Code change snippets:
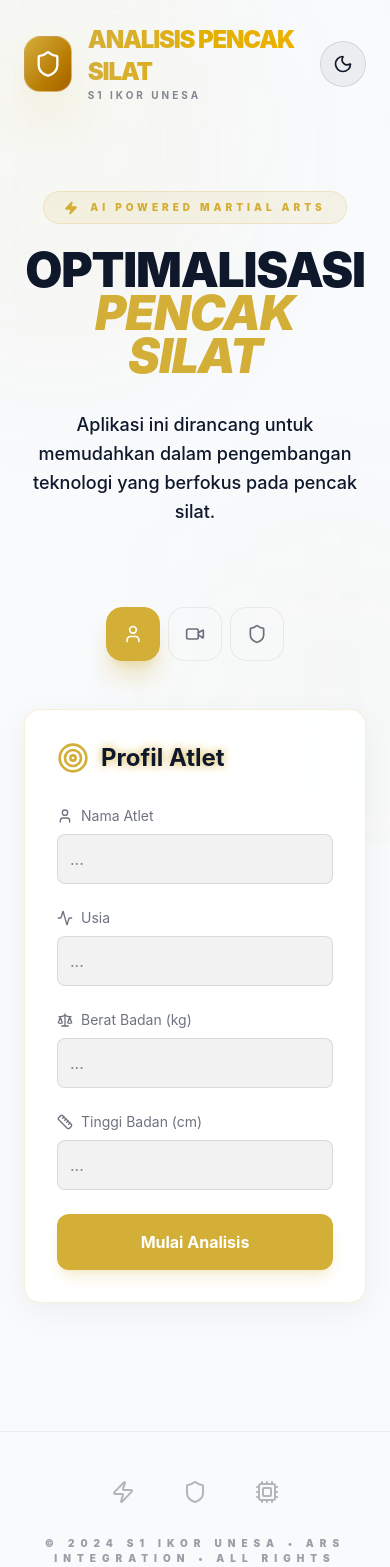
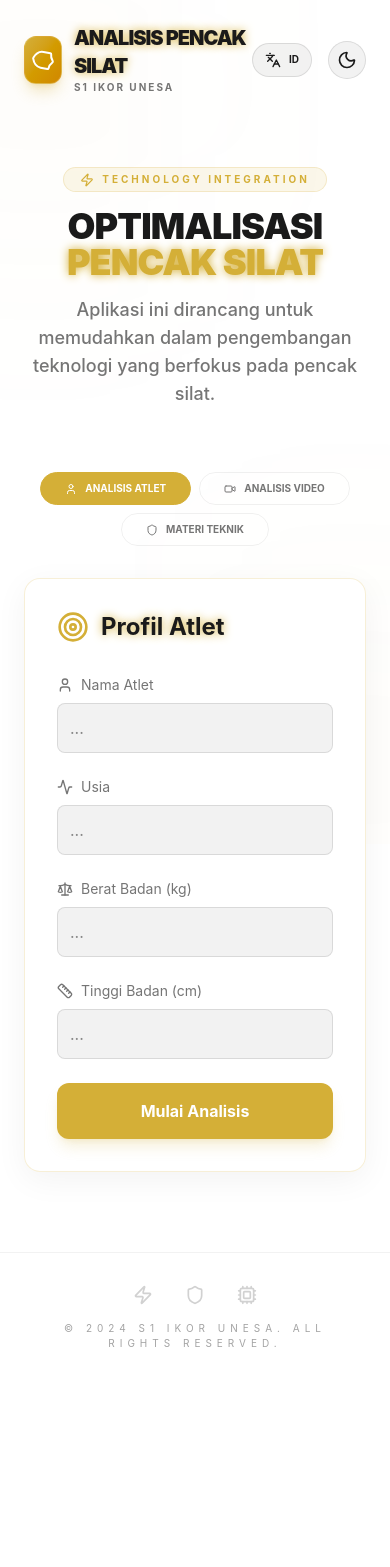
Before and after one commit to Syakir003/pencak-silat-analyzer, a React (Vite) app: page / in a window 390 px wide. Shown: the top 1567 px of the page. After the commit the page ends 1463 px from the top, so only its background shows below. Built offline with nearby package versions, Linux system fonts and the light colour scheme.

Commit message:
Refactor App component for optimization and clarity
Removed unused imports and adjusted styles for various elements. Updated the layout and animations for improved user experience.

```diff
--- a/src/App.tsx
+++ b/src/App.tsx
@@ -1,6 +1,6 @@
 import React from 'react';
 import { motion, AnimatePresence } from 'motion/react';
-import { Shield, Cpu, Zap, Sun, Moon, Languages, User, Video, Loader2 } from 'lucide-react';
+import { Shield, Cpu, Zap, Sun, Moon, Languages, User, Video } from 'lucide-react';
 import { AthleteForm } from './components/AthleteForm';
 import { AnalysisDisplay } from './components/AnalysisDisplay';
 import { VideoAnalysisSection } from './components/VideoAnalysisSection';
@@ -18,7 +18,6 @@ export default function App() {
 
   const t = translations[lang];
 
-  // Dark Mode Management
   React.useEffect(() => {
     if (isDark) {
       document.documentElement.classList.add('dark');
@@ -29,197 +28,171 @@ export default function App() {
 
   const handleAthleteSubmit = async (data: AthleteData) => {
     setLoading(true);
-    setAnalysis(null); // Reset UI agar perfeksionis
     try {
       const result = await analyzeAthlete(data, lang);
       setAnalysis(result);
-
-      // Auto-scroll ke hasil analisis setelah selesai
-      setTimeout(() => {
-        window.scrollTo({ top: document.body.scrollHeight, behavior: 'smooth' });
-      }, 100);
     } catch (error) {
       console.error('Analysis error:', error);
-      alert(lang === 'id' ? 'Koneksi ke AI gagal. Periksa koneksi internet atau API Anda.' : 'AI Connection failed. Check your internet or API.');
     } finally {
       setLoading(false);
     }
   };
 
   return (
-    <div className="min-h-screen pb-20 overflow-x-hidden transition-colors duration-500 bg-slate-50 dark:bg-[#0a0a0a] text-slate-900 dark:text-white">
-      {/* Background Decor - Elegan & Deep */}
-      <div className="fixed inset-0 pointer-events-none overflow-hidden z-0">
-        <div className="absolute top-[-10%] left-[-10%] w-[50%] h-[50%] bg-silat-gold/10 blur-[120px] rounded-full animate-pulse" />
-        <div className="absolute bottom-[-10%] right-[-10%] w-[50%] h-[50%] bg-silat-gold/5 blur-[120px] rounded-full animate-pulse" style={{ animationDelay: '2s' }} />
+    <div className="min-h-screen pb-20 overflow-x-hidden transition-colors duration-300">
+      {/* Background Elements */}
+      <div className="fixed inset-0 pointer-events-none overflow-hidden">
+        <div className="absolute top-[-10%] left-[-10%] w-[40%] h-[40%] bg-silat-gold/5 blur-[120px] rounded-full" />
+        <div className="absolute bottom-[-10%] right-[-10%] w-[40%] h-[40%] bg-silat-gold/5 blur-[120px] rounded-full" />
       </div>
 
-      {/* Loading Overlay Global */}
-      <AnimatePresence>
-        {loading && (
-          <motion.div
-            initial={{ opacity: 0 }}
-            animate={{ opacity: 1 }}
-            exit={{ opacity: 0 }}
-            className="fixed inset-0 z-[100] flex flex-col items-center justify-center bg-white/70 dark:bg-black/80 backdrop-blur-xl"
-          >
-            <div className="relative mb-6">
-              <motion.div
-                animate={{ rotate: 360 }}
-                transition={{ duration: 2, repeat: Infinity, ease: "linear" }}
-                className="w-24 h-24 border-4 border-silat-gold/20 border-t-silat-gold rounded-full"
-              />
-              <Shield className="absolute top-1/2 left-1/2 -translate-x-1/2 -translate-y-1/2 text-silat-gold" size={32} />
-            </div>
-            <motion.p
-              animate={{ opacity: [0.4, 1, 0.4] }}
-              transition={{ duration: 1.5, repeat: Infinity }}
-              className="text-silat-gold font-black tracking-[0.3em] text-xs uppercase"
+      {/* Header */}
+      <header className="relative z-10 p-6 flex items-center justify-between max-w-7xl mx-auto">
+        <div className="flex items-center gap-3">
+          <div className="w-12 h-12 bg-gradient-to-br from-silat-gold to-yellow-600 rounded-xl flex items-center justify-center shadow-lg shadow-silat-gold/30 border border-white/20">
+            <motion.div
+              animate={{ rotate: 360 }}
+              transition={{ duration: 20, repeat: Infinity, ease: "linear" }}
             >
-              {lang === 'id' ? 'Menganalisis Data Pendekar...' : 'Analyzing Warrior Data...'}
-            </motion.p>
-          </motion.div>
-        )}
-      </AnimatePresence>
-
-      {/* Header */}
-      <header className="relative z-50 p-6 flex items-center justify-between max-w-7xl mx-auto backdrop-blur-sm">
-        <div className="flex items-center gap-4">
-          <motion.div
-            whileHover={{ scale: 1.05 }}
-            className="w-14 h-14 bg-gradient-to-br from-silat-gold to-yellow-700 rounded-2xl flex items-center justify-center shadow-2xl shadow-silat-gold/40 border border-white/30"
-          >
-            <Shield className="text-white" size={28} />
-          </motion.div>
+              <Shield className="text-white" size={24} />
+            </motion.div>
+          </div>
           <div>
-            <h1 className="text-2xl md:text-3xl font-black tracking-tighter bg-clip-text text-transparent bg-gradient-to-r from-silat-gold to-yellow-500">
+            <h1 className="text-xl md:text-2xl font-black tracking-tighter neon-text-gold">
               {t.title}
             </h1>
-            <p className="text-[10px] uppercase tracking-[0.3em] opacity-50 font-bold">{t.subtitle}</p>
+            <p className="text-[10px] uppercase tracking-[0.2em] opacity-60 font-bold">{t.subtitle}</p>
           </div>
         </div>
 
-        {/* Desktop Navigation */}
-        <nav className="hidden lg:flex items-center gap-10 text-[11px] font-black uppercase tracking-widest">
-          {[
-            { id: 'profile', icon: <User size={14} />, label: t.athleteAnalysis },
-            { id: 'video', icon: <Video size={14} />, label: t.videoAnalysis },
-            { id: 'library', icon: <Shield size={14} />, label: t.materiTeknik }
-          ].map((item) => (
-            <button
-              key={item.id}
-              onClick={() => setActiveTab(item.id as any)}
-              className={`flex items-center gap-2 transition-all duration-300 relative py-2 ${
-                activeTab === item.id ? 'text-silat-gold opacity-100' : 'opacity-40 hover:opacity-100'
-              }`}
-            >
-              {item.icon} {item.label}
-              {activeTab === item.id && (
-                <motion.div layoutId="nav-underline" className="absolute bottom-0 left-0 right-0 h-0.5 bg-silat-gold" />
-              )}
-            </button>
-          ))}
+        <nav className="hidden lg:flex items-center gap-8 text-xs font-bold uppercase tracking-widest opacity-60">
+          <button
+            onClick={() => setActiveTab('profile')}
+            className={`flex items-center gap-2 hover:text-silat-gold transition-colors ${activeTab === 'profile' ? 'text-silat-gold opacity-100' : ''}`}
+          >
+            <User size={14} /> {t.athleteAnalysis}
+          </button>
+          <button
+            onClick={() => setActiveTab('video')}
+            className={`flex items-center gap-2 hover:text-silat-gold transition-colors ${activeTab === 'video' ? 'text-silat-gold opacity-100' : ''}`}
+          >
+            <Video size={14} /> {t.videoAnalysis}
+          </button>
+          <button
+            onClick={() => setActiveTab('library')}
+            className={`flex items-center gap-2 hover:text-silat-gold transition-colors ${activeTab === 'library' ? 'text-silat-gold opacity-100' : ''}`}
+          >
+            <Shield size={14} /> {t.materiTeknik}
+          </button>
         </nav>
 
-        <div className="flex items-center gap-3">
+        <div className="flex items-center gap-4">
           <button
             onClick={() => setLang(lang === 'id' ? 'en' : 'id')}
-            className="hidden sm:flex items-center gap-2 px-4 py-2 rounded-full bg-black/5 dark:bg-white/5 border border-black/10 dark:border-white/10 hover:border-silat-gold transition-all text-[11px] font-bold"
+            className="flex items-center gap-2 px-3 py-2 rounded-full bg-black/5 dark:bg-white/5 border border-black/10 dark:border-white/10 hover:border-silat-gold transition-all text-[10px] font-bold"
           >
-            <Languages size={14} /> {lang.toUpperCase()}
+            <Languages size={16} />
+            {lang.toUpperCase()}
           </button>
           <button
             onClick={() => setIsDark(!isDark)}
-            className="p-3 rounded-full bg-black/5 dark:bg-white/5 border border-black/10 dark:border-white/10 hover:border-silat-gold transition-all"
+            className="p-2 rounded-full bg-black/5 dark:bg-white/5 border border-black/10 dark:border-white/10 hover:border-silat-gold transition-all"
           >
-            {isDark ? <Sun size={20} className="text-silat-gold" /> : <Moon size={20} />}
+            {isDark ? <Sun size={20} /> : <Moon size={20} />}
           </button>
+          <div className="hidden sm:flex items-center gap-2 px-4 py-2 bg-black/5 dark:bg-white/5 rounded-full border border-black/10 dark:border-white/10">
+            <div className="w-2 h-2 bg-green-500 rounded-full animate-pulse" />
+            <span className="text-[10px] font-mono opacity-60 uppercase">{t.systemOnline}</span>
+          </div>
         </div>
       </header>
 
-      <main className="relative z-10 max-w-7xl mx-auto px-6 pt-16">
-        {/* Hero Section */}
-        <div className="text-center mb-20">
+      {/* Hero Section */}
+      <main className="relative z-10 max-w-7xl mx-auto px-6 pt-12">
+        <div className="text-center mb-16 space-y-4">
           <motion.div
-            initial={{ opacity: 0, y: 20 }}
-            animate={{ opacity: 1, y: 0 }}
-            className="inline-flex items-center gap-3 px-5 py-2 rounded-full bg-silat-gold/10 border border-silat-gold/20 text-silat-gold text-[10px] font-black uppercase tracking-[0.4em] mb-6"
+            initial={{ opacity: 0, scale: 0.9 }}
+            animate={{ opacity: 1, scale: 1 }}
+            className="inline-flex items-center gap-2 px-4 py-1 rounded-full bg-silat-gold/10 border border-silat-gold/20 text-silat-gold text-[10px] font-bold uppercase tracking-[0.3em]"
           >
-            <Zap size={14} className="fill-current" /> AI Powered Martial Arts
+            <Zap size={14} /> TECHNOLOGY INTEGRATION
           </motion.div>
-          <motion.h2
-            initial={{ opacity: 0, y: 20 }}
-            animate={{ opacity: 1, y: 0 }}
-            transition={{ delay: 0.1 }}
-            className="text-5xl md:text-7xl font-black tracking-tight leading-[0.9] mb-8"
-          >
+          <h2 className="text-4xl md:text-6xl font-black tracking-tight leading-none">
             {t.heroTitle} <br />
-            <span className="text-silat-gold italic">{t.heroSubtitle}</span>
-          </motion.h2>
-          <motion.p
-            initial={{ opacity: 0 }}
-            animate={{ opacity: 1 }}
-            transition={{ delay: 0.2 }}
-            className="opacity-60 max-w-2xl mx-auto text-lg md:text-xl font-medium leading-relaxed"
-          >
+            <span className="text-silat-gold neon-text-gold">{t.heroSubtitle}</span>
+          </h2>
+          <p className="opacity-60 max-w-2xl mx-auto text-lg font-medium">
             {t.heroDesc}
-          </motion.p>
+          </p>
         </div>
 
-        {/* Mobile Tab Icons */}
-        <div className="flex lg:hidden justify-center gap-2 mb-12">
-          {['profile', 'video', 'library'].map((tab) => (
-            <button
-              key={tab}
-              onClick={() => setActiveTab(tab as any)}
-              className={`p-4 rounded-2xl border transition-all ${
-                activeTab === tab
-                ? 'bg-silat-gold border-silat-gold text-white shadow-xl shadow-silat-gold/30'
-                : 'bg-white/5 border-black/10 dark:border-white/10 opacity-60'
-              }`}
-            >
-              {tab === 'profile' && <User size={20} />}
-              {tab === 'video' && <Video size={20} />}
-              {tab === 'library' && <Shield size={20} />}
-            </button>
-          ))}
+        {/* Tab Navigation Mobile */}
+        <div className="flex lg:hidden justify-center flex-wrap gap-2 mb-8">
+          <button
+            onClick={() => setActiveTab('profile')}
+            className={`flex items-center gap-2 px-6 py-2 rounded-full text-[10px] font-bold uppercase border transition-all ${activeTab === 'profile' ? 'bg-silat-gold text-white border-silat-gold' : 'border-black/10 dark:border-white/10 opacity-60'}`}
+          >
+            <User size={12} /> {t.athleteAnalysis}
+          </button>
+          <button
+            onClick={() => setActiveTab('video')}
+            className={`flex items-center gap-2 px-6 py-2 rounded-full text-[10px] font-bold uppercase border transition-all ${activeTab === 'video' ? 'bg-silat-gold text-white border-silat-gold' : 'border-black/10 dark:border-white/10 opacity-60'}`}
+          >
+            <Video size={12} /> {t.videoAnalysis}
+          </button>
+          <button
+            onClick={() => setActiveTab('library')}
+            className={`flex items-center gap-2 px-6 py-2 rounded-full text-[10px] font-bold uppercase border transition-all ${activeTab === 'library' ? 'bg-silat-gold text-white border-silat-gold' : 'border-black/10 dark:border-white/10 opacity-60'}`}
+          >
+            <Shield size={12} /> {t.materiTeknik}
+          </button>
         </div>
 
-        {/* Content Area */}
-        <div className="min-h-[400px]">
-          <AnimatePresence mode="wait">
+        <AnimatePresence mode="wait">
+          {activeTab === 'profile' && (
             <motion.div
-              key={activeTab}
+              key="profile"
+              initial={{ opacity: 0, x: -20 }}
+              animate={{ opacity: 1, x: 0 }}
+              exit={{ opacity: 0, x: 20 }}
+              className="space-y-12"
+            >
+              <AthleteForm onSubmit={handleAthleteSubmit} loading={loading} lang={lang} />
+              {analysis && <AnalysisDisplay result={analysis} lang={lang} />}
+            </motion.div>
+          )}
+          {activeTab === 'video' && (
+            <motion.div
+              key="video"
+              initial={{ opacity: 0, x: 20 }}
+              animate={{ opacity: 1, x: 0 }}
+              exit={{ opacity: 0, x: -20 }}
+            >
+              <VideoAnalysisSection lang={lang} />
+            </motion.div>
+          )}
+          {activeTab === 'library' && (
+            <motion.div
+              key="library"
               initial={{ opacity: 0, y: 20 }}
-              animate={{ opacity: 1, y: 0 }}
+              animate={{ opacity: 1, x: 0 }}
               exit={{ opacity: 0, y: -20 }}
-              transition={{ duration: 0.4, ease: "circOut" }}
             >
-              {activeTab === 'profile' && (
-                <div className="space-y-16">
-                  <AthleteForm onSubmit={handleAthleteSubmit} loading={loading} lang={lang} />
-                  {analysis && (
-                    <motion.div initial={{ opacity: 0, scale: 0.95 }} animate={{ opacity: 1, scale: 1 }}>
-                      <AnalysisDisplay result={analysis} lang={lang} />
-                    </motion.div>
-                  )}
-                </div>
-              )}
-              {activeTab === 'video' && <VideoAnalysisSection lang={lang} />}
-              {activeTab === 'library' && <TechniqueLibrary lang={lang} />}
+              <TechniqueLibrary lang={lang} />
             </motion.div>
-          </AnimatePresence>
-        </div>
+          )}
+        </AnimatePresence>
       </main>
 
-      <footer className="mt-32 border-t border-black/5 dark:border-white/5 py-12 text-center relative z-10">
-        <div className="flex justify-center gap-12 mb-8 opacity-30 grayscale hover:grayscale-0 transition-all duration-500">
-          <Zap size={24} />
-          <Shield size={24} />
-          <Cpu size={24} />
+      {/* Footer Decoration */}
+      <footer className="mt-20 border-t border-black/5 dark:border-white/5 p-8 text-center">
+        <div className="flex justify-center gap-8 mb-4 opacity-20">
+          <Zap size={20} />
+          <Shield size={20} />
+          <Cpu size={20} />
         </div>
-        <p className="text-[10px] font-black opacity-40 uppercase tracking-[0.6em]">
-          &copy; 2024 S1 IKOR UNESA • ARS INTEGRATION • ALL RIGHTS RESERVED
+        <p className="text-[10px] opacity-40 uppercase tracking-[0.5em]">
+          &copy; 2024 S1 IKOR UNESA. ALL RIGHTS RESERVED.
         </p>
       </footer>
     </div>
```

● TASK ITEM:
Scan the entries above for the string "AnimatePresence", and copy every line where it turns up.

● RESPONSE:
 import { motion, AnimatePresence } from 'motion/react';
-      <AnimatePresence>
-      </AnimatePresence>
-          <AnimatePresence mode="wait">
+        <AnimatePresence mode="wait">
-          </AnimatePresence>
+        </AnimatePresence>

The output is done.